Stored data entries
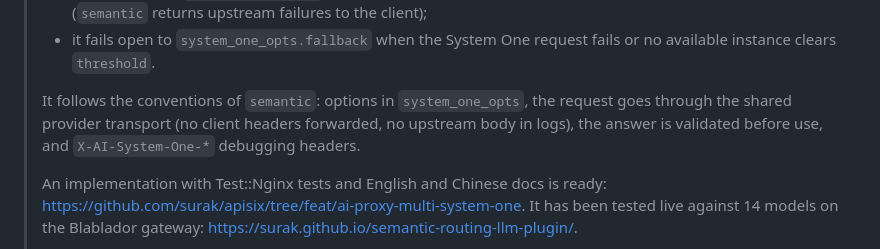
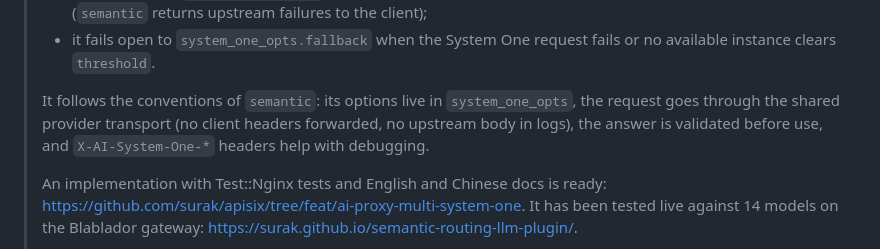
Before and after one commit to surak/semantic-routing-llm-plugin, a Markdown page: docs/upstreaming.md, the part around the change. Drawn GitHub-style.

Commit message:
docs(upstreaming): smooth a sentence of the issue draft

```diff
--- a/docs/upstreaming.md
+++ b/docs/upstreaming.md
@@ -80,9 +80,9 @@ CONTRIBUTING.md asks for an issue before a significant change. Open a feature re
 > - it fails open to `system_one_opts.fallback` when the System One request fails or no available
 >   instance clears `threshold`.
 >
-> It follows the conventions of `semantic`: options in `system_one_opts`, the request goes through
-> the shared provider transport (no client headers forwarded, no upstream body in logs), the
-> answer is validated before use, and `X-AI-System-One-*` debugging headers.
+> It follows the conventions of `semantic`: its options live in `system_one_opts`, the request goes
+> through the shared provider transport (no client headers forwarded, no upstream body in logs),
+> the answer is validated before use, and `X-AI-System-One-*` headers help with debugging.
 >
 > An implementation with Test::Nginx tests and English and Chinese docs is ready:
 > <https://github.com/surak/apisix/tree/feat/ai-proxy-multi-system-one>. It has been tested live
```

YOUR GOAL: Pictures are to be omitted; set down the rest of the entries exactly as given.

SOLUTION FOR THIS EXERCISE:
Before and after one commit to surak/semantic-routing-llm-plugin, a Markdown page: docs/upstreaming.md, the part around the change. Drawn GitHub-style.

Commit message:
docs(upstreaming): smooth a sentence of the issue draft

```diff
--- a/docs/upstreaming.md
+++ b/docs/upstreaming.md
@@ -80,9 +80,9 @@ CONTRIBUTING.md asks for an issue before a significant change. Open a feature re
 > - it fails open to `system_one_opts.fallback` when the System One request fails or no available
 >   instance clears `threshold`.
 >
-> It follows the conventions of `semantic`: options in `system_one_opts`, the request goes through
-> the shared provider transport (no client headers forwarded, no upstream body in logs), the
-> answer is validated before use, and `X-AI-System-One-*` debugging headers.
+> It follows the conventions of `semantic`: its options live in `system_one_opts`, the request goes
+> through the shared provider transport (no client headers forwarded, no upstream body in logs),
+> the answer is validated before use, and `X-AI-System-One-*` headers help with debugging.
 >
 > An implementation with Test::Nginx tests and English and Chinese docs is ready:
 > <https://github.com/surak/apisix/tree/feat/ai-proxy-multi-system-one>. It has been tested live
```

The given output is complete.